14-06-2024 12:00
End date
14-06-2024 13:00

Roeterseilandcampus - Gebouw G, Straat: Nieuwe Achtergracht 129-B, Ruimte: S.09

This thesis investigates the impact of betrayal on mental health, particularly focusing on the role of emotional intensity, neuroticism and avoidance in the development of depression symptoms among students. Betrayal, defined as harm by a trusted person or institution, often leads to severe psychological distress, including trust issues, emotional detachment, fear, and shame. Students, already facing academic pressures, may experience heightened emotional distress from betrayal, potentially resulting in depression. Emotional intensity during recall of betrayal is crucial for assessing the psychological impact, as high intensity can indicate unresolved trauma, greater risk of persistent symptoms, and increased likelihood of avoidance behaviour.

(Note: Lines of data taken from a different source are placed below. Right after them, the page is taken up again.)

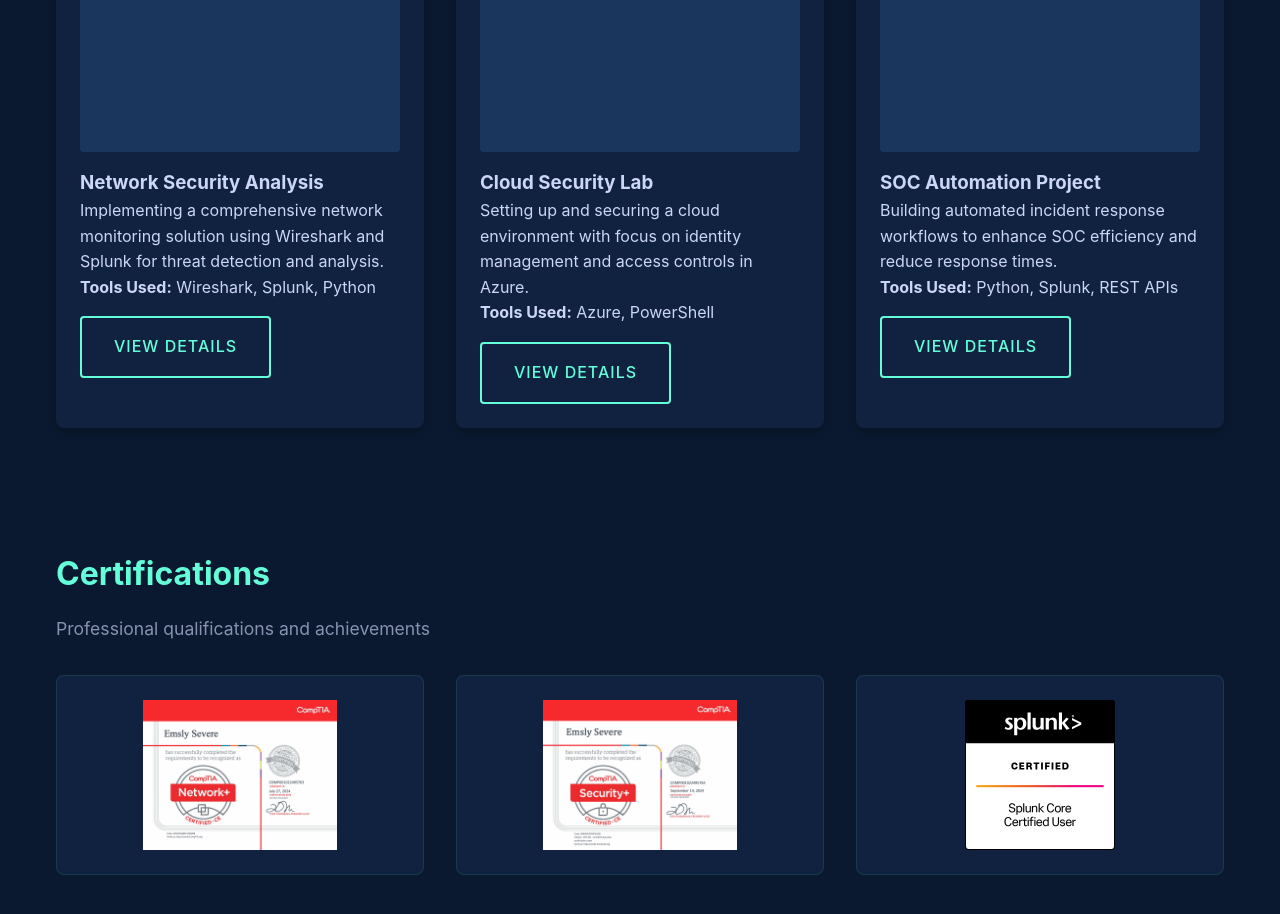
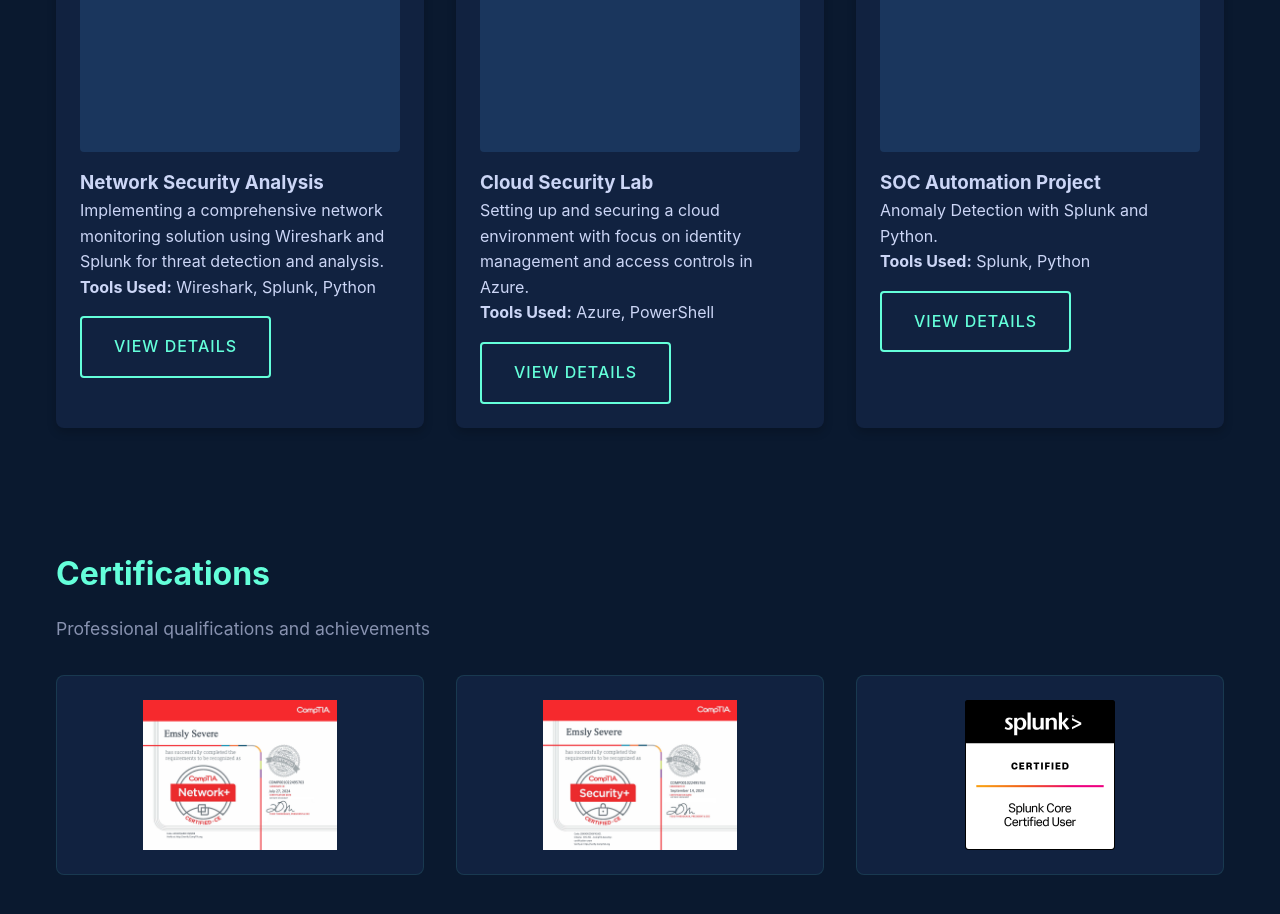
Before and after one commit to Emslyyy/SlyCyber, a plain HTML site: page docs/index.html in a window 1280 px wide. Shown: the part 872-1786 px from the top of the page. Drawn offline with Linux system fonts and the light colour scheme.

Commit message:
index.html

```diff
--- a/docs/index.html
+++ b/docs/index.html
@@ -515,8 +515,8 @@
                 <div class="project-card">
                     <div class="project-image"></div>
                     <h3>SOC Automation Project</h3>
-                    <p>Building automated incident response workflows to enhance SOC efficiency and reduce response times.</p>
-                    <p><strong>Tools Used:</strong> Python, Splunk, REST APIs</p>
+                    <p>Anomaly Detection with Splunk and Python.</p>
+                    <p><strong>Tools Used:</strong> Splunk, Python</p>
                     <a href="project/soc_automation_project.html" class="cta-button">View Details</a>
                 </div>
             </div>
```
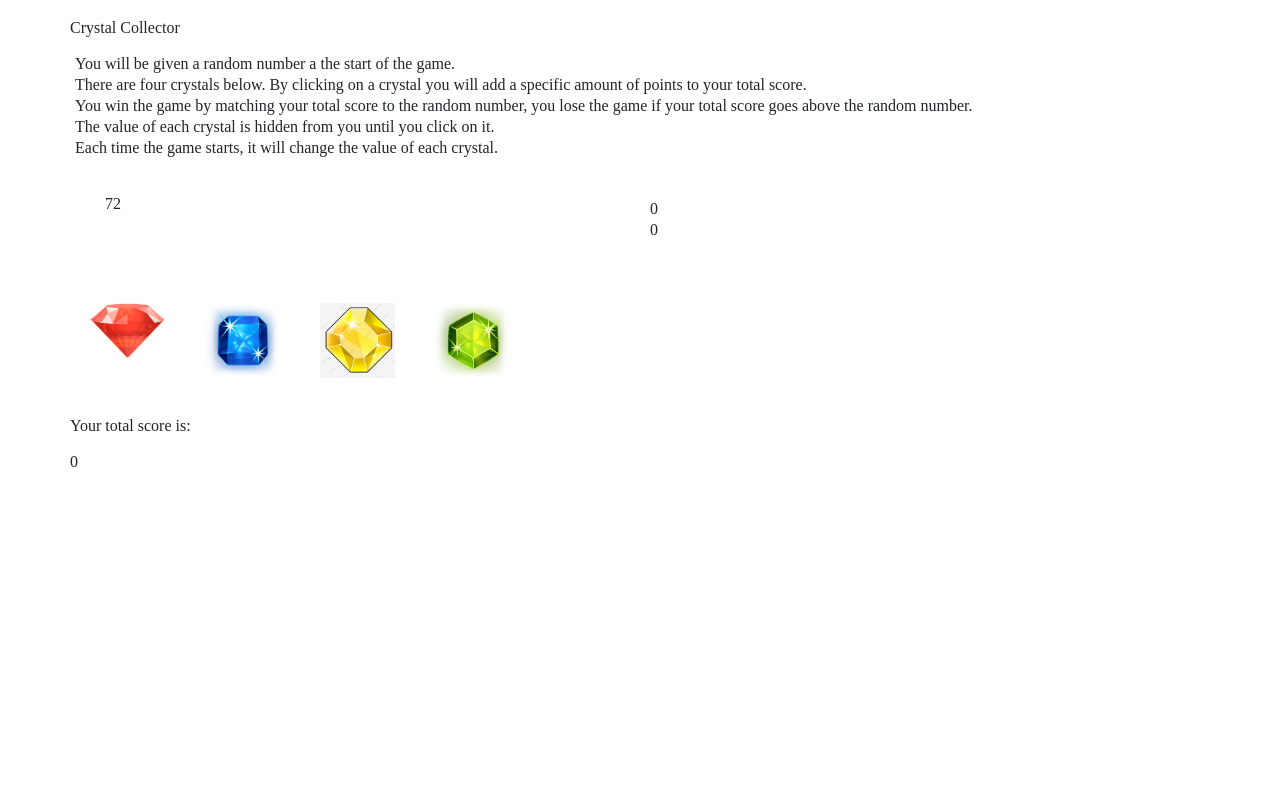
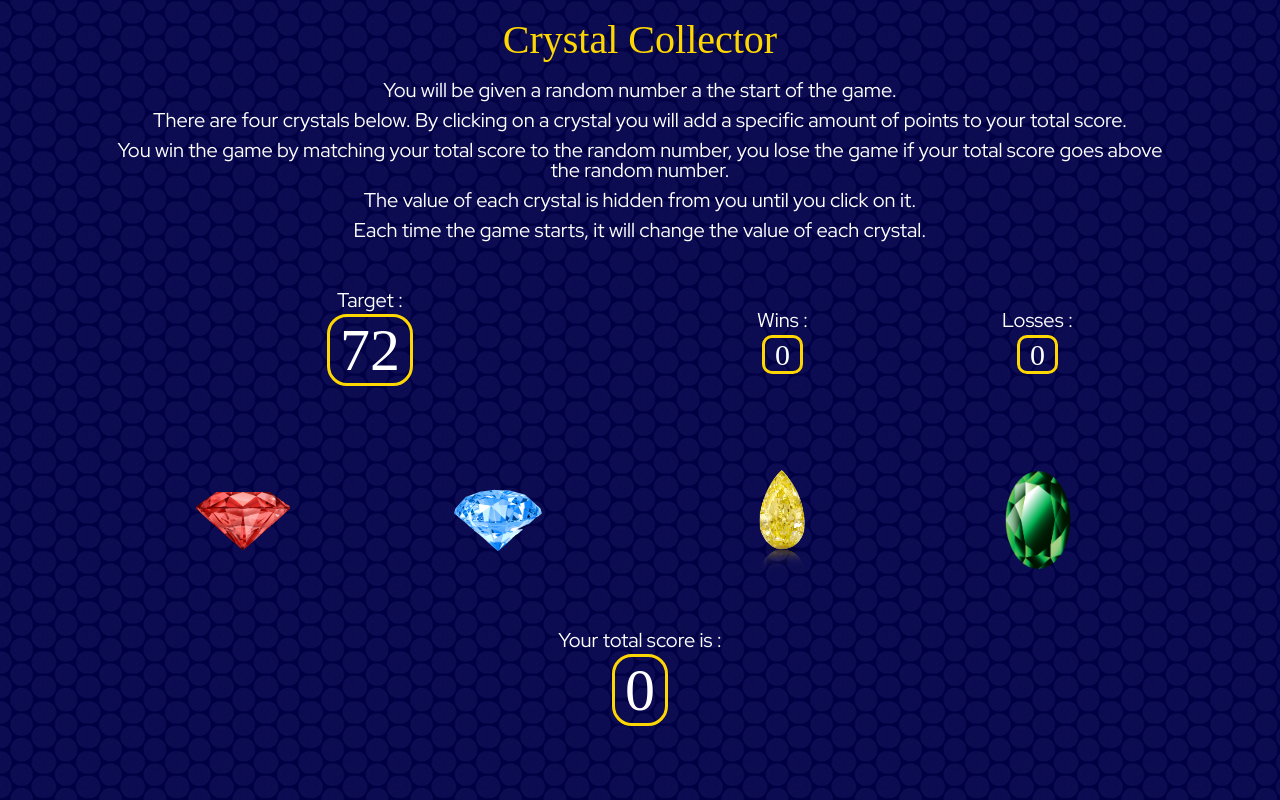
Before and after one commit to erkartali/unit-4-game, a plain HTML site: page index.html in a window 1280 px wide. Drawn offline with nearby package versions, Linux system fonts and the light colour scheme; a web font is replaced by a local one.

Commit message:
got the counter and wins and losses updating

```diff
--- a/assets/css/style.css
+++ b/assets/css/style.css
@@ -1,40 +1,78 @@
+body {
+    background-image: url('../images/circle-blues.png');
+    color: white;
+}
+
 .container {
-    margin: 20px;
+    margin-top: 20px;
+    margin-bottom: 20px;
+}
+
+h1 {
+    font-size: 40px;
+    color: gold;
+}
+
+span, .target {
+    font-size: 60px;
+    padding-left: 10px;
+    padding-right: 10px;
+    border: 3px solid gold;
+    border-radius: 20px;
+    margin-top: 35px;
+}
+
+.wins, .losses {
+    padding-left: 10px;
+    padding-right: 10px;
+    border: 3px solid gold;
+    border-radius: 10px;
+}
+
+.wins, .losses {
+    font-size: 30px;
 }
 
 p {
-    margin: 5px;
+    margin: 10px;
+    font-family: 'Red Hat Display', sans-serif;
+    font-size: 20px;
+
 }
 
 .red {
-    background-image: url('../images/red-gem.png');
-    height: 75px;
-    width: 75px;
+    background-image: url('../images/red2.png');
+    height: 100px;
+    width: 100px;
     background-size: contain;
     background-repeat: no-repeat;
+    background-position: center;
     cursor: pointer;
 }
 .blue {
-    background-image: url('../images/blue-gem.jpeg');
-    height: 75px;
-    width: 75px;
+    background-image: url('../images/blue2.png');
+    height: 100px;
+    width: 100px;
     background-size: contain;
     background-repeat: no-repeat;
+    background-position: center;
     cursor: pointer;
 }
 .yellow {
-    background-image: url('../images/yellow-gem.jpeg');
-    height: 75px;
-    width: 75px;
+    background-image: url('../images/yellow2.png');
+    height: 100px;
+    width: 100px;
     background-size: contain;
     background-repeat: no-repeat;
+    background-position: center;
     cursor: pointer;
 }
 .green {
-    background-image: url('../images/green-gem.jpeg');
-    height: 75px;
-    width: 75px;
+    background-image: url('../images/green2.png');
+    height: 100px;
+    width: 100px;
     background-size: contain;
     background-repeat: no-repeat;
+    background-position: center;
     cursor: pointer;
 }
--- a/assets/javascript/game.js
+++ b/assets/javascript/game.js
@@ -11,12 +11,36 @@ var greenNum = Math.floor(Math.random() * 12) + 1;
 console.log('greennum:', greenNum);
 console.log('targetnum:', targetNum);
 
-var totalScore = "";
-var totalScoreHTML = $('total');
+var totalScore = 0;
+var totalScoreHTML = $('.total');
+
+var wins = 0;
+var winsHTML = $('.wins');
+var losses = 0;
+var lossesHTML = $('.losses')
 
 
 var randomize = () => {
     $(targetNumHTML).html(targetNum);
+}
+
+var reset = () => {
+    totalScore = 0;
+    randomize()
+}
+
+var alerts = () => {
+    if (totalScore === targetNum) {
+        setTimeout(() => { alert("You win player!") }, 500);
+        wins++
+        winsHTML.text(wins);
+        reset();
+    } else if (totalScore > targetNum) {
+        alert("You didn't math right!")
+        losses++
+        lossesHTML.html(losses);
+        reset();
+    }
 }
 
 var randomizeGems = () => {
@@ -37,15 +61,55 @@ randomizeGems();
 var addNums = () => {
 
     $( ".red" ).click(function() {
-        // totalScore = $('.red').attr('data-myValue');
 
         var clickNum = $('.red').attr('data-myValue');
         var parsedClickNum = parseInt(clickNum);
+        console.log(totalScore);
+        totalScore += parsedClickNum;
 
-        console.log(parsedClickNum);
-        var totalOfBoth = totalScore + parsedClickNum;
+        console.log('total score:', totalScore);
+        $(totalScoreHTML).html(totalScore);
+        // alerts();
+      });
+    $( ".blue" ).click(function() {
 
-        console.log('total score:', totalOfBoth);
+        var clickNum = $('.blue').attr('data-myValue');
+        var parsedClickNum = parseInt(clickNum);
+        console.log(totalScore);
+        totalScore += parsedClickNum;
+
+        console.log('total score:', totalScore);
+        $(totalScoreHTML).html(totalScore);
+        // alerts();
       });
+    $( ".yellow" ).click(function() {
+
+        var clickNum = $('.yellow').attr('data-myValue');
+        var parsedClickNum = parseInt(clickNum);
+        console.log(totalScore);
+        totalScore += parsedClickNum;
+
+        console.log('total score:', totalScore);
+        $(totalScoreHTML).html(totalScore);
+        // alerts();
+      });
+    $( ".green" ).click(function() {
+
+        var clickNum = $('.green').attr('data-myValue');
+        var parsedClickNum = parseInt(clickNum);
+        console.log(totalScore);
+        totalScore += parsedClickNum;
+
+        console.log('total score:', totalScore);
+        $(totalScoreHTML).html(totalScore);
+        // alerts();
+      });
+      $(totalScoreHTML).html(totalScore);
+      alerts();
+
+
 }
 addNums()
+
+console.log(totalScore)
+console.log(targetNum)
--- a/index.html
+++ b/index.html
@@ -7,16 +7,17 @@
 
     <!-- Bootstrap CSS -->
     <link rel="stylesheet" href="https://stackpath.bootstrapcdn.com/bootstrap/4.4.1/css/bootstrap.min.css" integrity="sha384-Vkoo8x4CGsO3+Hhxv8T/Q5PaXtkKtu6ug5TOeNV6gBiFeWPGFN9MuhOf23Q9Ifjh" crossorigin="anonymous">
+    <link href="https://fonts.googleapis.com/css?family=Flamenco|Red+Hat+Display|Rye&display=swap" rel="stylesheet">
     <link rel="stylesheet" href="assets/css/reset.css">
     <link rel="stylesheet" href="assets/css/style.css">
 
     <title>Gem Game</title>
   </head>
   <body>
-    <div class="container">
+    <div class="container text-center">
 
         <div class="container title">
-            <h1>Crystal Collector</h1>
+            <h1 row justify-content-center>Crystal Collector</h1>
         </div>
 
         <div class="container instructions">
@@ -29,25 +30,34 @@
 
         <div class="container info d-md-flex">
             <div class="container">
-                <span class="target"></span>
+                <p>Target : </p>
+                <span class="target">Target: </span>
             </div>
-            <div class="container winsandlosses">
-                <p class="wins">0</p>
-                <p class="losses">0</p>
+            <div class="container winsandlosses d-md-flex ">
+                <div class="container">
+                    <p>Wins :</p>
+                    <span class="wins">0</span>
+                </div>
+                <div class="container">
+                    <p>Losses :</p>
+                    <span class="losses">0</span>
+                </div>
             </div>
         </div>
 
         <div class="container gems d-flex">
-            <div class="container red" data-myValue=""></div>
-            <div class="container blue"></div>
-            <div class="container yellow"></div>
-            <div class="container green"></div>
+            <div class="container d-md-flex">
+                <div class="container red" data-myValue=""></div>
+                <div class="container blue" data-myValue=""></div>
+            </div>
+            <div class="container d-md-flex">
+                <div class="container yellow" data-myValue=""></div>
+                <div class="container green" data-myValue=""></div>
+            </div>
         </div>
 
         <div class="container">
-            <h5>Your total score is:</h5>
-        </div>
-        <div class="container">
+            <p>Your total score is : </p>
             <span class="total">0</span>
         </div>
 
```
Also changed, not shown: assets/images/blue2.png (added), assets/images/circle-blues.png (added), assets/images/embossed-diamond.png (added), assets/images/green2.png (added), assets/images/red2.png (added), assets/images/yellow2.png (added), 1 other file.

Using a cross-sectional research design, the study involved 28 students from the University of Amsterdam who reported ongoing struggles with betrayal. Emotional intensity, depression symptoms, neuroticism, and avoidance behaviour were measured using validated questionnaires. Results revealed no significant correlation between emotional intensity during recall and depression symptoms. Additionally, neuroticism did not moderate the relationship between emotional intensity and depression symptoms or avoidance behaviour. The mediation analysis also showed that avoidance behaviour did not mediate the relationship between emotional intensity and depression symptoms. These findings suggest that emotional intensity alone is not a significant predictor of depression symptoms, either directly or indirectly through avoidance behaviour.